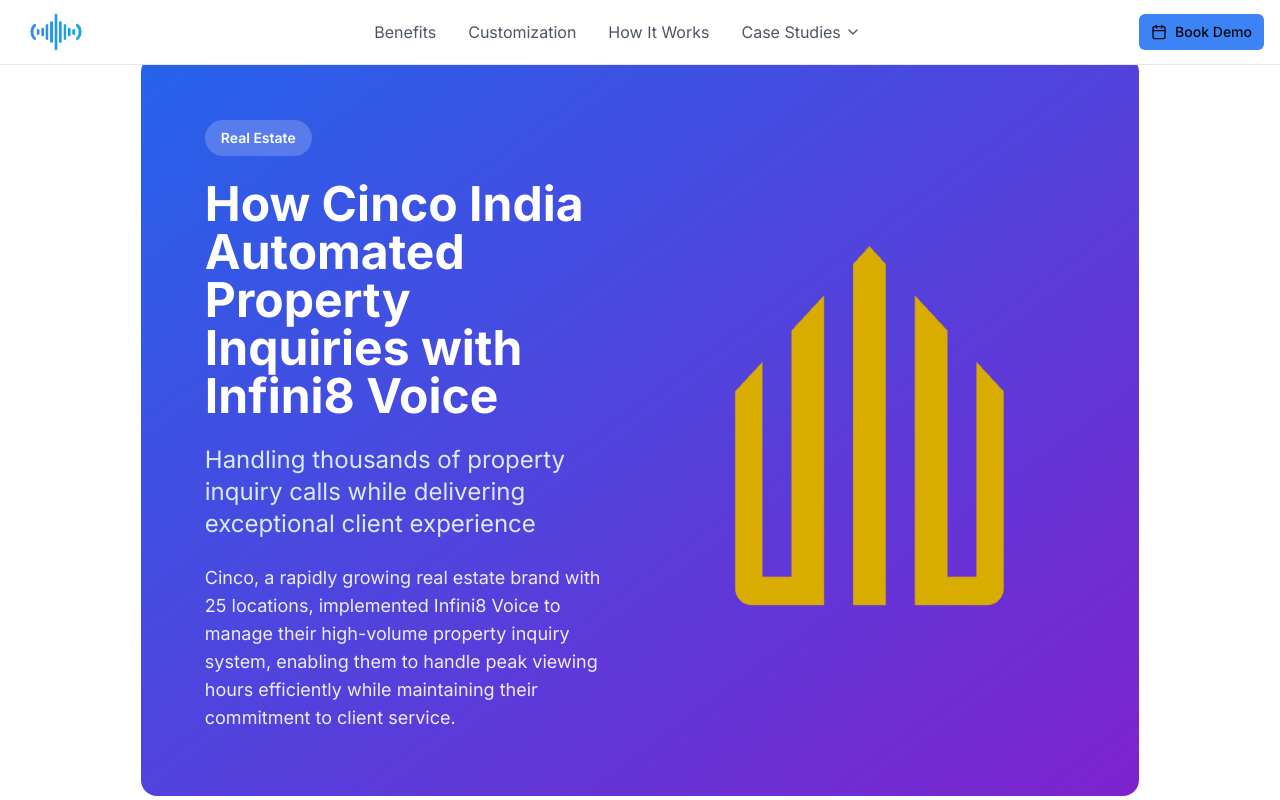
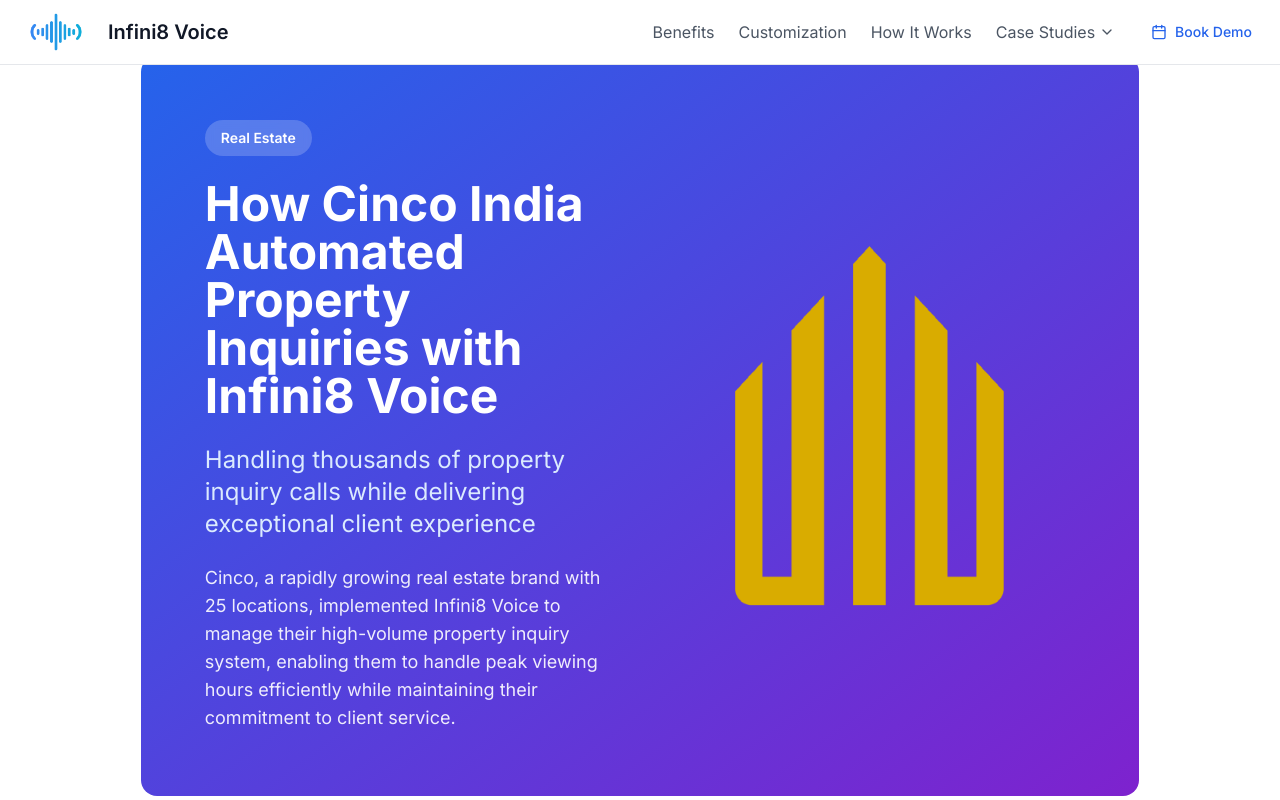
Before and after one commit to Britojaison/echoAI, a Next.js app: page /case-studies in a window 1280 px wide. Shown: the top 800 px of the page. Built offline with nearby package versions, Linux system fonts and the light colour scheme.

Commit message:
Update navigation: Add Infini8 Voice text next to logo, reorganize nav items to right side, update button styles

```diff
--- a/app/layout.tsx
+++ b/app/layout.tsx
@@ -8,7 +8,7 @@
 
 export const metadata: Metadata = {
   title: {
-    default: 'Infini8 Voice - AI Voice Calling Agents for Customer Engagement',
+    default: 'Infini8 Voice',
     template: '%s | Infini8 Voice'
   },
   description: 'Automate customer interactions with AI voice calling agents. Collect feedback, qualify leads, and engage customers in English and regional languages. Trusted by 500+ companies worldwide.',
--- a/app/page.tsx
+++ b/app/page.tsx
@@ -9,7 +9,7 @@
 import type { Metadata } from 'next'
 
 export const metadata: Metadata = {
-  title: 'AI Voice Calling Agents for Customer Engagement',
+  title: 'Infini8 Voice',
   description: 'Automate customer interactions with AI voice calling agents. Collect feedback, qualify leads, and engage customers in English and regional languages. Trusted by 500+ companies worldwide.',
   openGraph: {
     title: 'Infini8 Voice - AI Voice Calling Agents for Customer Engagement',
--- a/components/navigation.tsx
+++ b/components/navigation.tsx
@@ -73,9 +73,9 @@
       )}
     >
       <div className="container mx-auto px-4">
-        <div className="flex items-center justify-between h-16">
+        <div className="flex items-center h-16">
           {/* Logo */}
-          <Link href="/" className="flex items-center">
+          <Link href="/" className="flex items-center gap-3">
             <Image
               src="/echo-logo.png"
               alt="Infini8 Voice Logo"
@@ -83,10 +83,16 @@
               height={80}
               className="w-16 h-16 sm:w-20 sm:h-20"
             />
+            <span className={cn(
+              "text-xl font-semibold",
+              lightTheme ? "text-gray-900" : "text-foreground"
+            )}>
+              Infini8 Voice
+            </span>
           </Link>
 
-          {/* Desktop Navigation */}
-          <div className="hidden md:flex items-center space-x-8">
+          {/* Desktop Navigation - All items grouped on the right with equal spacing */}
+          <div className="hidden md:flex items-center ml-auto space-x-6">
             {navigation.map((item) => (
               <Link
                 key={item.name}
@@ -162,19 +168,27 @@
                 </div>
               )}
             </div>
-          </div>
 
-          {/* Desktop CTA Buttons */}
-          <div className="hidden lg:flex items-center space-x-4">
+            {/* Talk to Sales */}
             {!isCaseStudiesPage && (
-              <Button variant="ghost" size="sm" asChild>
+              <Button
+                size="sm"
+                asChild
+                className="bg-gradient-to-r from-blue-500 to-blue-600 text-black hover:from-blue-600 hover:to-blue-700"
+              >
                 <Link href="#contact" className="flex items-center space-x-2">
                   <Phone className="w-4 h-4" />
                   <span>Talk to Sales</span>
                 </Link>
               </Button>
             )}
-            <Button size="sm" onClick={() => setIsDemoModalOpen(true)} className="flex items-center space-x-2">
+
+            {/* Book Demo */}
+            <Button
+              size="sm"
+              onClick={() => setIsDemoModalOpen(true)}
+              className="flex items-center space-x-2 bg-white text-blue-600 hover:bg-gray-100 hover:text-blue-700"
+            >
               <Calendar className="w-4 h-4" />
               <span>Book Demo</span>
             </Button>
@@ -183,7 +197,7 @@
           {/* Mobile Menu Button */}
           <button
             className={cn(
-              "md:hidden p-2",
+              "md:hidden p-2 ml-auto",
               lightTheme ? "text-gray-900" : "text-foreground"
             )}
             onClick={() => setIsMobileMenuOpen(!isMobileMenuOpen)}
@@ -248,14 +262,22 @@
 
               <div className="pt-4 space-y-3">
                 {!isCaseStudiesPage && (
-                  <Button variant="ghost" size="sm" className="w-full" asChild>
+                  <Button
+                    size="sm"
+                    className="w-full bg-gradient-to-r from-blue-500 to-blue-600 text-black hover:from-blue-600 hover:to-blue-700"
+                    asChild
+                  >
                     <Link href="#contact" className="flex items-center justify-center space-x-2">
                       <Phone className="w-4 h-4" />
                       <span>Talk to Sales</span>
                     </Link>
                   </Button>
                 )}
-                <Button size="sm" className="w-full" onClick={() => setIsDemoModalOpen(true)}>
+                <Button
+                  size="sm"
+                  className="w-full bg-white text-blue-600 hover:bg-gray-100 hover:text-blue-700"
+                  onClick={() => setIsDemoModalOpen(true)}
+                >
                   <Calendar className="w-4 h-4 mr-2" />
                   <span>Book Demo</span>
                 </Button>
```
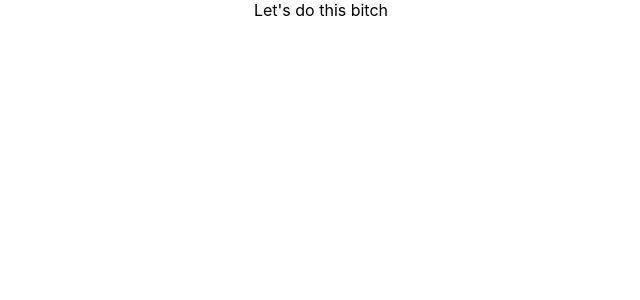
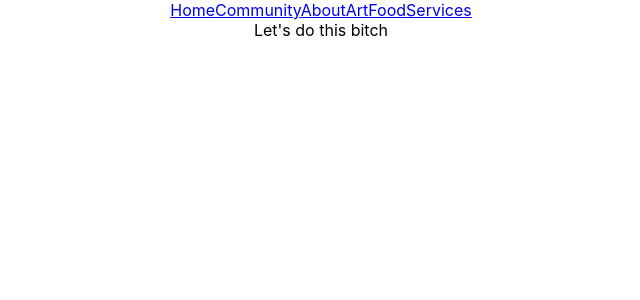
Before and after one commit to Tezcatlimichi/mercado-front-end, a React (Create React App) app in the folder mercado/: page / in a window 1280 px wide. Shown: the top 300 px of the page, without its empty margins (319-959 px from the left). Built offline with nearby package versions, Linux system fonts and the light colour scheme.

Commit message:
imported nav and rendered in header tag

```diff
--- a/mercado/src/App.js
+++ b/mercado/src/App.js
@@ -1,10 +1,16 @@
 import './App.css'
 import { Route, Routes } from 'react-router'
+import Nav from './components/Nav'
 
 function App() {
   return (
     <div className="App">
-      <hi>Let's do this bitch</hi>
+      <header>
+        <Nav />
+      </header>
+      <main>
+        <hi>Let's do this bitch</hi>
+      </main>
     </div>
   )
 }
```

---+---

• Work item
Repeat the records word for word. Leave out whatever pictures they hold.

• Answer for this exercise
Before and after one commit to Britojaison/echoAI, a Next.js app: page /case-studies in a window 1280 px wide. Shown: the top 800 px of the page. Built offline with nearby package versions, Linux system fonts and the light colour scheme.

Commit message:
Update navigation: Add Infini8 Voice text next to logo, reorganize nav items to right side, update button styles

```diff
--- a/app/layout.tsx
+++ b/app/layout.tsx
@@ -8,7 +8,7 @@
 
 export const metadata: Metadata = {
   title: {
-    default: 'Infini8 Voice - AI Voice Calling Agents for Customer Engagement',
+    default: 'Infini8 Voice',
     template: '%s | Infini8 Voice'
   },
   description: 'Automate customer interactions with AI voice calling agents. Collect feedback, qualify leads, and engage customers in English and regional languages. Trusted by 500+ companies worldwide.',
--- a/app/page.tsx
+++ b/app/page.tsx
@@ -9,7 +9,7 @@
 import type { Metadata } from 'next'
 
 export const metadata: Metadata = {
-  title: 'AI Voice Calling Agents for Customer Engagement',
+  title: 'Infini8 Voice',
   description: 'Automate customer interactions with AI voice calling agents. Collect feedback, qualify leads, and engage customers in English and regional languages. Trusted by 500+ companies worldwide.',
   openGraph: {
     title: 'Infini8 Voice - AI Voice Calling Agents for Customer Engagement',
--- a/components/navigation.tsx
+++ b/components/navigation.tsx
@@ -73,9 +73,9 @@
       )}
     >
       <div className="container mx-auto px-4">
-        <div className="flex items-center justify-between h-16">
+        <div className="flex items-center h-16">
           {/* Logo */}
-          <Link href="/" className="flex items-center">
+          <Link href="/" className="flex items-center gap-3">
             <Image
               src="/echo-logo.png"
               alt="Infini8 Voice Logo"
@@ -83,10 +83,16 @@
               height={80}
               className="w-16 h-16 sm:w-20 sm:h-20"
             />
+            <span className={cn(
+              "text-xl font-semibold",
+              lightTheme ? "text-gray-900" : "text-foreground"
+            )}>
+              Infini8 Voice
+            </span>
           </Link>
 
-          {/* Desktop Navigation */}
-          <div className="hidden md:flex items-center space-x-8">
+          {/* Desktop Navigation - All items grouped on the right with equal spacing */}
+          <div className="hidden md:flex items-center ml-auto space-x-6">
             {navigation.map((item) => (
               <Link
                 key={item.name}
@@ -162,19 +168,27 @@
                 </div>
               )}
             </div>
-          </div>
 
-          {/* Desktop CTA Buttons */}
-          <div className="hidden lg:flex items-center space-x-4">
+            {/* Talk to Sales */}
             {!isCaseStudiesPage && (
-              <Button variant="ghost" size="sm" asChild>
+              <Button
+                size="sm"
+                asChild
+                className="bg-gradient-to-r from-blue-500 to-blue-600 text-black hover:from-blue-600 hover:to-blue-700"
+              >
                 <Link href="#contact" className="flex items-center space-x-2">
                   <Phone className="w-4 h-4" />
                   <span>Talk to Sales</span>
                 </Link>
               </Button>
             )}
-            <Button size="sm" onClick={() => setIsDemoModalOpen(true)} className="flex items-center space-x-2">
+
+            {/* Book Demo */}
+            <Button
+              size="sm"
+              onClick={() => setIsDemoModalOpen(true)}
+              className="flex items-center space-x-2 bg-white text-blue-600 hover:bg-gray-100 hover:text-blue-700"
+            >
               <Calendar className="w-4 h-4" />
               <span>Book Demo</span>
             </Button>
@@ -183,7 +197,7 @@
           {/* Mobile Menu Button */}
           <button
             className={cn(
-              "md:hidden p-2",
+              "md:hidden p-2 ml-auto",
               lightTheme ? "text-gray-900" : "text-foreground"
             )}
             onClick={() => setIsMobileMenuOpen(!isMobileMenuOpen)}
@@ -248,14 +262,22 @@
 
               <div className="pt-4 space-y-3">
                 {!isCaseStudiesPage && (
-                  <Button variant="ghost" size="sm" className="w-full" asChild>
+                  <Button
+                    size="sm"
+                    className="w-full bg-gradient-to-r from-blue-500 to-blue-600 text-black hover:from-blue-600 hover:to-blue-700"
+                    asChild
+                  >
                     <Link href="#contact" className="flex items-center justify-center space-x-2">
                       <Phone className="w-4 h-4" />
                       <span>Talk to Sales</span>
                     </Link>
                   </Button>
                 )}
-                <Button size="sm" className="w-full" onClick={() => setIsDemoModalOpen(true)}>
+                <Button
+                  size="sm"
+                  className="w-full bg-white text-blue-600 hover:bg-gray-100 hover:text-blue-700"
+                  onClick={() => setIsDemoModalOpen(true)}
+                >
                   <Calendar className="w-4 h-4 mr-2" />
                   <span>Book Demo</span>
                 </Button>
```
Before and after one commit to Tezcatlimichi/mercado-front-end, a React (Create React App) app in the folder mercado/: page / in a window 1280 px wide. Shown: the top 300 px of the page, without its empty margins (319-959 px from the left). Built offline with nearby package versions, Linux system fonts and the light colour scheme.

Commit message:
imported nav and rendered in header tag

```diff
--- a/mercado/src/App.js
+++ b/mercado/src/App.js
@@ -1,10 +1,16 @@
 import './App.css'
 import { Route, Routes } from 'react-router'
+import Nav from './components/Nav'
 
 function App() {
   return (
     <div className="App">
-      <hi>Let's do this bitch</hi>
+      <header>
+        <Nav />
+      </header>
+      <main>
+        <hi>Let's do this bitch</hi>
+      </main>
     </div>
   )
 }
```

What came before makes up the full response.